THE PROBLEM
Search the data for the string "holds", and report each line where it is found.

PROVIDED MATERIAL
..........
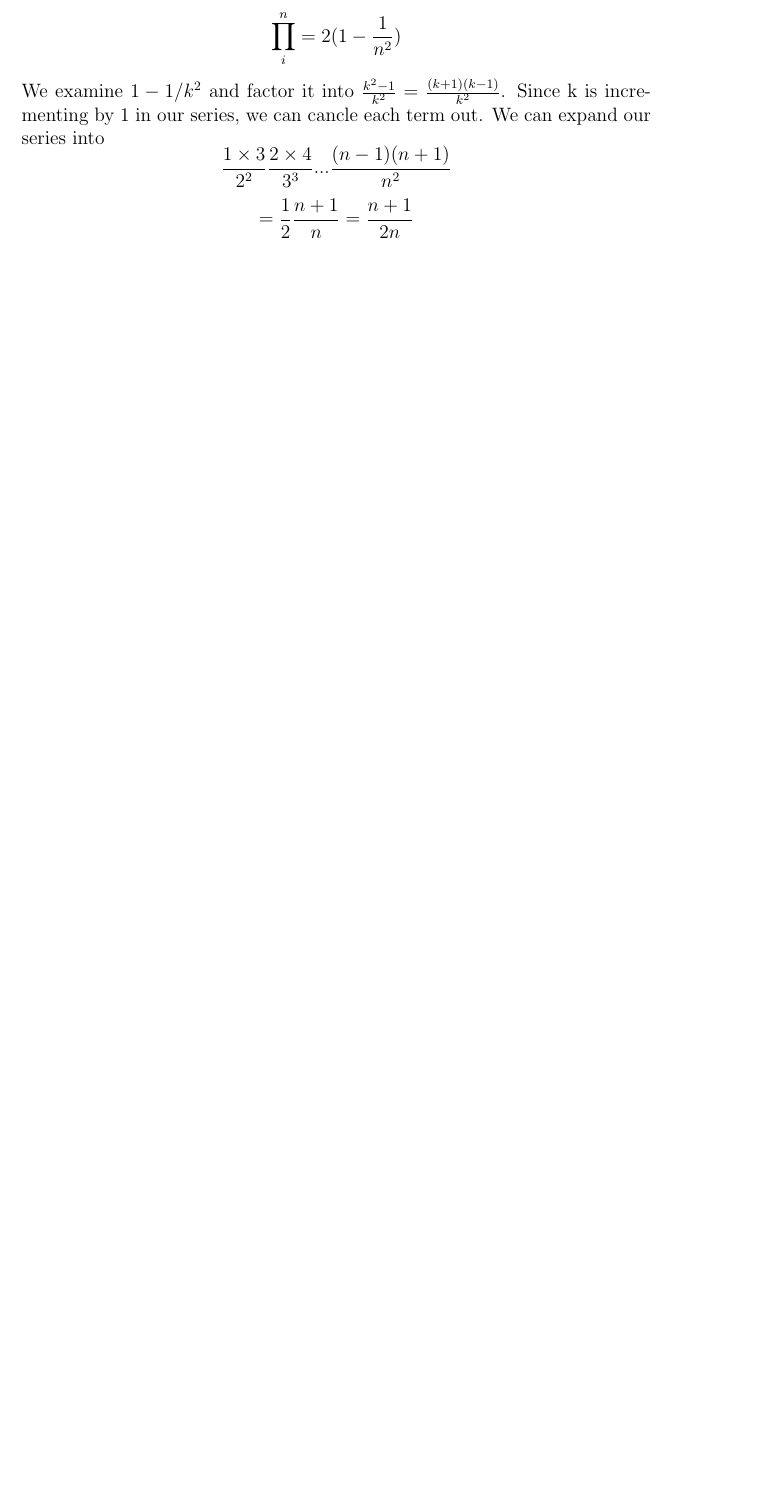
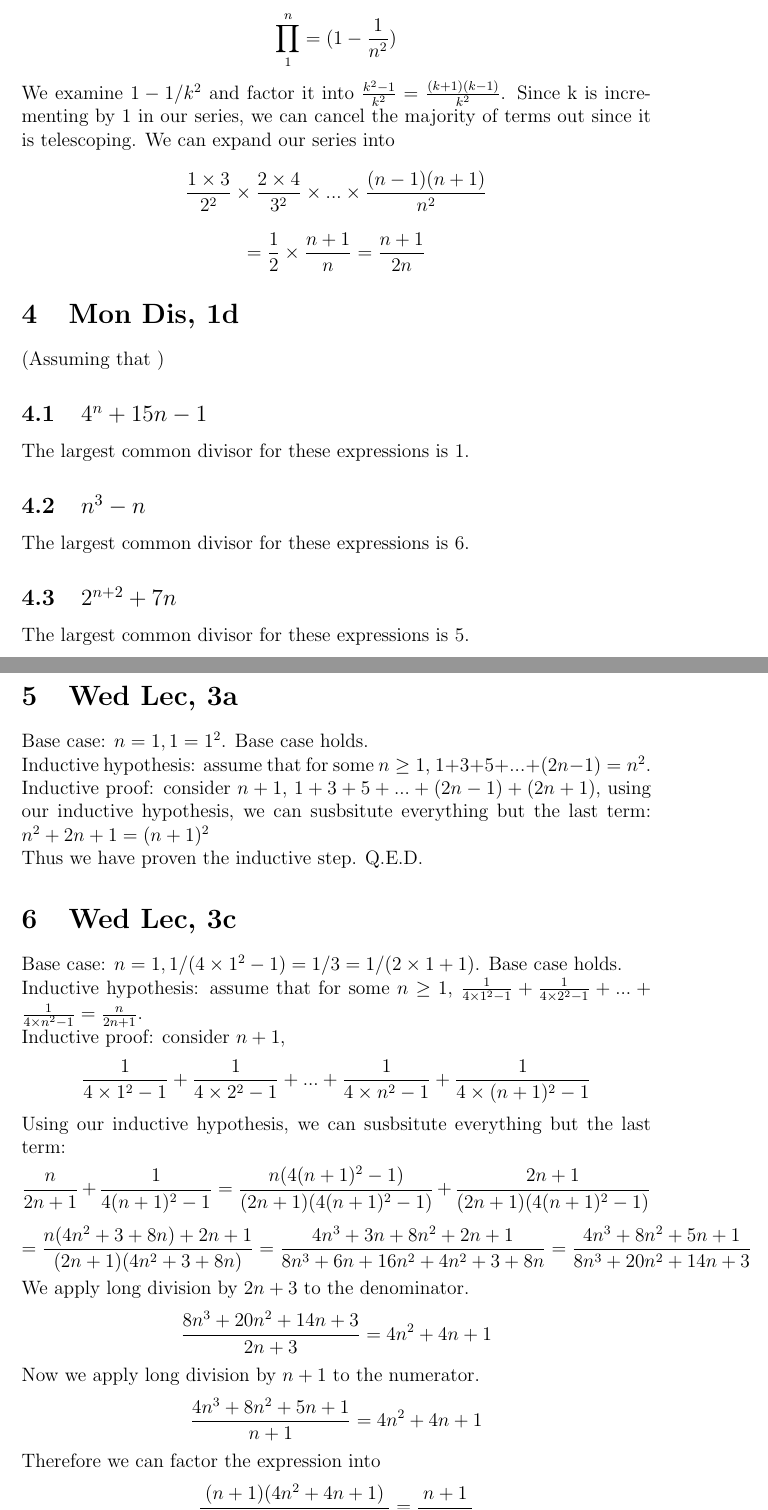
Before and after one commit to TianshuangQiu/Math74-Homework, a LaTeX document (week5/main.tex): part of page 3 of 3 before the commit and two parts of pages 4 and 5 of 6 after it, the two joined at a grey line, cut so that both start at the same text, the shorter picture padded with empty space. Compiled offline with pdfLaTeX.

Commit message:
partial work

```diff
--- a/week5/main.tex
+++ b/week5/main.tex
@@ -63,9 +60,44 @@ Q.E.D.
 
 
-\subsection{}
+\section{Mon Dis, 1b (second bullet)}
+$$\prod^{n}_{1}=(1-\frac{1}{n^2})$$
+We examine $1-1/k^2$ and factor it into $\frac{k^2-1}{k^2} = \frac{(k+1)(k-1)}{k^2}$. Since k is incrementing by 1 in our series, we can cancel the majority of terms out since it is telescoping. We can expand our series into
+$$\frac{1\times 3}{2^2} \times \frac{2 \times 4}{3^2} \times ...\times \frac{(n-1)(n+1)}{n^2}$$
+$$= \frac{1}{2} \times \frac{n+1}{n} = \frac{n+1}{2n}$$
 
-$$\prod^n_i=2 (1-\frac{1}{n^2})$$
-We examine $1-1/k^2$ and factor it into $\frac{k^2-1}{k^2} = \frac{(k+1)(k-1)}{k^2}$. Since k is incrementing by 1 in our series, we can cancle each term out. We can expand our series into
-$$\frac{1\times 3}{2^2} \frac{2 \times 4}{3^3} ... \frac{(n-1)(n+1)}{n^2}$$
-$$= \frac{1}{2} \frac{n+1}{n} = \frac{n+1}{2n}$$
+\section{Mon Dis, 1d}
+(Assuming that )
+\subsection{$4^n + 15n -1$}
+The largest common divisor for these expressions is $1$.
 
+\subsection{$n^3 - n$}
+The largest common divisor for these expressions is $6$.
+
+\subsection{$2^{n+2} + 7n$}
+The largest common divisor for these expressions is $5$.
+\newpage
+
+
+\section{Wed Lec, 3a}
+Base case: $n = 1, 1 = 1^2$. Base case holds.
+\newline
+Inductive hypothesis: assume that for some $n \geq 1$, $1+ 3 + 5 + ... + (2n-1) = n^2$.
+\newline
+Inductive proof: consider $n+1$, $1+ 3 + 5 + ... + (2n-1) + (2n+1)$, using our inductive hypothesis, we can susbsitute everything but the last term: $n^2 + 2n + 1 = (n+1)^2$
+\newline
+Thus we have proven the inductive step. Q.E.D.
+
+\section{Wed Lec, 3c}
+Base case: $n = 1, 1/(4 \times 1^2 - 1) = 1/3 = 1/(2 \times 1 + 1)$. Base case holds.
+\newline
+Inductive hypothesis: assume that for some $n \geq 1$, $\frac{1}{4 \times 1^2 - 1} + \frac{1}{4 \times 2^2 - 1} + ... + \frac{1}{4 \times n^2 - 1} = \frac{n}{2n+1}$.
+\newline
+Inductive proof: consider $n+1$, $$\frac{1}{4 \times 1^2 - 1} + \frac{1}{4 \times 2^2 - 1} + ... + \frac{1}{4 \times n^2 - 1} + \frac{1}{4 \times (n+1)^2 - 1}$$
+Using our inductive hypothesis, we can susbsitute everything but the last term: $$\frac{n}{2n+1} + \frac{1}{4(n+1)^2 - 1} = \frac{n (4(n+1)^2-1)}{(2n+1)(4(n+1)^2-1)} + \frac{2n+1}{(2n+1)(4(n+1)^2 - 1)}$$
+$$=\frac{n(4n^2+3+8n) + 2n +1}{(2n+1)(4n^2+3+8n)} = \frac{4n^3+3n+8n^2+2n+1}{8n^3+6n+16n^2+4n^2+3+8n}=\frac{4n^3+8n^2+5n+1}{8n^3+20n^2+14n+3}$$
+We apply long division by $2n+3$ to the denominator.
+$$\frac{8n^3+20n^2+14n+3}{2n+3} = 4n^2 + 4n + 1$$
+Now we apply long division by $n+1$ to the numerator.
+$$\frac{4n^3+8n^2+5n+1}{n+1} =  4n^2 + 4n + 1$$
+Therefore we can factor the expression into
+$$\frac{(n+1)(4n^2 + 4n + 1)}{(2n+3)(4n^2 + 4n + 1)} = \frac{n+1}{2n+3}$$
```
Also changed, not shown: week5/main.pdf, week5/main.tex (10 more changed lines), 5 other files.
..........
PROBLEM SOLUTION
+Base case: $n = 1, 1 = 1^2$. Base case holds.
+Base case: $n = 1, 1/(4 \times 1^2 - 1) = 1/3 = 1/(2 \times 1 + 1)$. Base case holds.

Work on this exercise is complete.